RECORDS PROVIDED>
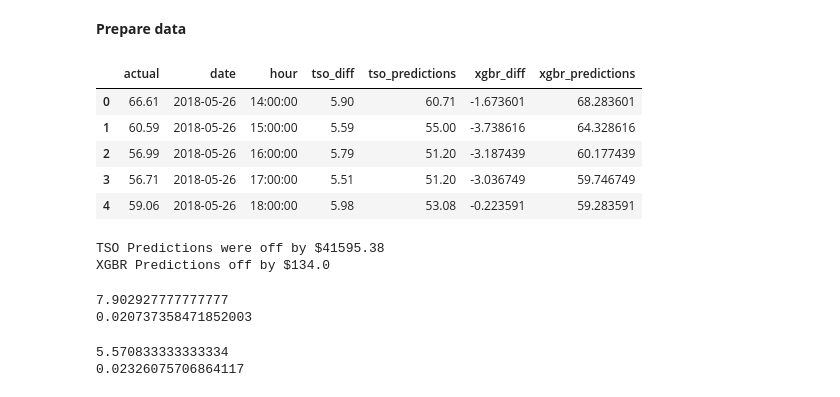
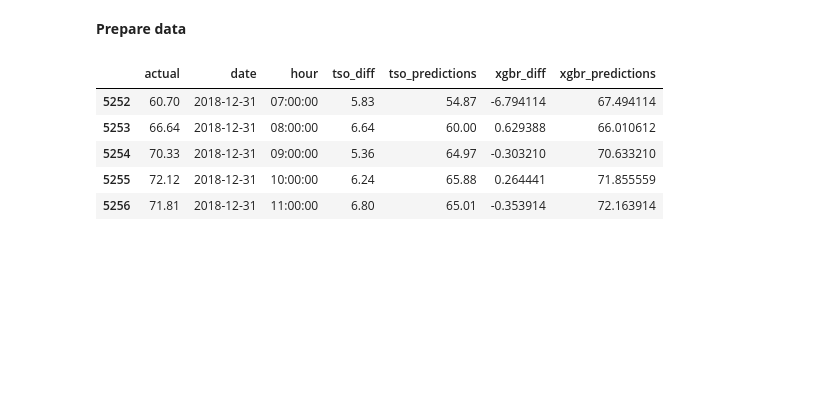
Before and after one commit to KishenSharma6/SpainEnergyAnalysis, a Jupyter notebook: Project_Codes/04_Modeling/2020_0622_Model_Development.ipynb, the cells around one changed output. Drawn from its saved outputs; the diff is of its cells as text; code cells hidden in the pictures; blank space fills up the shorter version.

```diff
--- a/Project_Codes/04_Modeling/2020_0622_Model_Development.ipynb
+++ b/Project_Codes/04_Modeling/2020_0622_Model_Development.ipynb
@@ -417,45 +424,25 @@ feature_importance.plot(kind = 'barh')
 # %%
 #Concat predictions and actual values
 cost_evaluation = pd.concat([tso_predictions,xgbr_predictions.corrected_predictions,actual],axis = 1)
 cost_evaluation.columns = ['tso_predictions','xgbr_predictions','actual']
 
 #Split date_time into hour and date
 cost_evaluation.reset_index(inplace = True)
 cost_evaluation[['date','hour']] = cost_evaluation['date_time'].str.split(' ', expand = True)
 cost_evaluation.drop('date_time', axis = 1, inplace = True)
 
 #Calculate diff of predictions and actual
 tso_diff, xgbr_diff = cost_evaluation['actual'] - cost_evaluation['tso_predictions'],cost_evaluation['actual'] - cost_evaluation['xgbr_predictions']
 cost_evaluation['tso_diff'] = tso_diff
 cost_evaluation['xgbr_diff'] =  xgbr_diff
 cost_evaluation = cost_evaluation.reindex(sorted(cost_evaluation.columns), axis=1)
 
 #Check
-display(cost_evaluation.head())
+display(cost_evaluation.tail())
 # %% [output]
 |  | actual | date | hour | tso_diff | tso_predictions | xgbr_diff | xgbr_predictions |
-| 0 | 66.61 | 2018-05-26 | 14:00:00 | 5.90 | 60.71 | -1.673601 | 68.283601 |
-| 1 | 60.59 | 2018-05-26 | 15:00:00 | 5.59 | 55.00 | -3.738616 | 64.328616 |
-| 2 | 56.99 | 2018-05-26 | 16:00:00 | 5.79 | 51.20 | -3.187439 | 60.177439 |
-| 3 | 56.71 | 2018-05-26 | 17:00:00 | 5.51 | 51.20 | -3.036749 | 59.746749 |
-| 4 | 59.06 | 2018-05-26 | 18:00:00 | 5.98 | 53.08 | -0.223591 | 59.283591 |
+| 5252 | 60.70 | 2018-12-31 | 07:00:00 | 5.83 | 54.87 | -6.794114 | 67.494114 |
+| 5253 | 66.64 | 2018-12-31 | 08:00:00 | 6.64 | 60.00 | 0.629388 | 66.010612 |
+| 5254 | 70.33 | 2018-12-31 | 09:00:00 | 5.36 | 64.97 | -0.303210 | 70.633210 |
+| 5255 | 72.12 | 2018-12-31 | 10:00:00 | 6.24 | 65.88 | 0.264441 | 71.855559 |
+| 5256 | 71.81 | 2018-12-31 | 11:00:00 | 6.80 | 65.01 | -0.353914 | 72.163914 |
-# %%
-print('TSO Predictions were off by ${}\nXGBR Predictions off by ${}'.format(round(np.sum(cost_evaluation.tso_diff),2),round(np.sum(cost_evaluation.xgbr_diff),2)))
-# %% [output]
-TSO Predictions were off by $41595.38
-XGBR Predictions off by $134.0
-# %%
-#Daily Error
-print(np.mean(cost_evaluation.groupby('date')['tso_diff'].mean()))
-
-print(np.mean(cost_evaluation.groupby('date')['xgbr_diff'].mean()))
-# %% [output]
-7.902927777777777
-0.020737358471852003
-# %%
-#hourly
-print(np.mean(cost_evaluation.groupby('hour')['tso_diff'].mean()))
-print(np.mean(cost_evaluation.groupby('hour')['xgbr_diff'].mean()))
-# %% [output]
-5.570833333333334
-0.02326075706864117
```
Also changed, not shown: parts of 9 cells of this notebook, 9 other files.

PROBLEM> Please keep the pictures out and reproduce the records above exactly.

COMPLETED EXERCISE>
Before and after one commit to KishenSharma6/SpainEnergyAnalysis, a Jupyter notebook: Project_Codes/04_Modeling/2020_0622_Model_Development.ipynb, the cells around one changed output. Drawn from its saved outputs; the diff is of its cells as text; code cells hidden in the pictures; blank space fills up the shorter version.

```diff
--- a/Project_Codes/04_Modeling/2020_0622_Model_Development.ipynb
+++ b/Project_Codes/04_Modeling/2020_0622_Model_Development.ipynb
@@ -417,45 +424,25 @@ feature_importance.plot(kind = 'barh')
 # %%
 #Concat predictions and actual values
 cost_evaluation = pd.concat([tso_predictions,xgbr_predictions.corrected_predictions,actual],axis = 1)
 cost_evaluation.columns = ['tso_predictions','xgbr_predictions','actual']
 
 #Split date_time into hour and date
 cost_evaluation.reset_index(inplace = True)
 cost_evaluation[['date','hour']] = cost_evaluation['date_time'].str.split(' ', expand = True)
 cost_evaluation.drop('date_time', axis = 1, inplace = True)
 
 #Calculate diff of predictions and actual
 tso_diff, xgbr_diff = cost_evaluation['actual'] - cost_evaluation['tso_predictions'],cost_evaluation['actual'] - cost_evaluation['xgbr_predictions']
 cost_evaluation['tso_diff'] = tso_diff
 cost_evaluation['xgbr_diff'] =  xgbr_diff
 cost_evaluation = cost_evaluation.reindex(sorted(cost_evaluation.columns), axis=1)
 
 #Check
-display(cost_evaluation.head())
+display(cost_evaluation.tail())
 # %% [output]
 |  | actual | date | hour | tso_diff | tso_predictions | xgbr_diff | xgbr_predictions |
-| 0 | 66.61 | 2018-05-26 | 14:00:00 | 5.90 | 60.71 | -1.673601 | 68.283601 |
-| 1 | 60.59 | 2018-05-26 | 15:00:00 | 5.59 | 55.00 | -3.738616 | 64.328616 |
-| 2 | 56.99 | 2018-05-26 | 16:00:00 | 5.79 | 51.20 | -3.187439 | 60.177439 |
-| 3 | 56.71 | 2018-05-26 | 17:00:00 | 5.51 | 51.20 | -3.036749 | 59.746749 |
-| 4 | 59.06 | 2018-05-26 | 18:00:00 | 5.98 | 53.08 | -0.223591 | 59.283591 |
+| 5252 | 60.70 | 2018-12-31 | 07:00:00 | 5.83 | 54.87 | -6.794114 | 67.494114 |
+| 5253 | 66.64 | 2018-12-31 | 08:00:00 | 6.64 | 60.00 | 0.629388 | 66.010612 |
+| 5254 | 70.33 | 2018-12-31 | 09:00:00 | 5.36 | 64.97 | -0.303210 | 70.633210 |
+| 5255 | 72.12 | 2018-12-31 | 10:00:00 | 6.24 | 65.88 | 0.264441 | 71.855559 |
+| 5256 | 71.81 | 2018-12-31 | 11:00:00 | 6.80 | 65.01 | -0.353914 | 72.163914 |
-# %%
-print('TSO Predictions were off by ${}\nXGBR Predictions off by ${}'.format(round(np.sum(cost_evaluation.tso_diff),2),round(np.sum(cost_evaluation.xgbr_diff),2)))
-# %% [output]
-TSO Predictions were off by $41595.38
-XGBR Predictions off by $134.0
-# %%
-#Daily Error
-print(np.mean(cost_evaluation.groupby('date')['tso_diff'].mean()))
-
-print(np.mean(cost_evaluation.groupby('date')['xgbr_diff'].mean()))
-# %% [output]
-7.902927777777777
-0.020737358471852003
-# %%
-#hourly
-print(np.mean(cost_evaluation.groupby('hour')['tso_diff'].mean()))
-print(np.mean(cost_evaluation.groupby('hour')['xgbr_diff'].mean()))
-# %% [output]
-5.570833333333334
-0.02326075706864117
```
Also changed, not shown: parts of 9 cells of this notebook, 9 other files.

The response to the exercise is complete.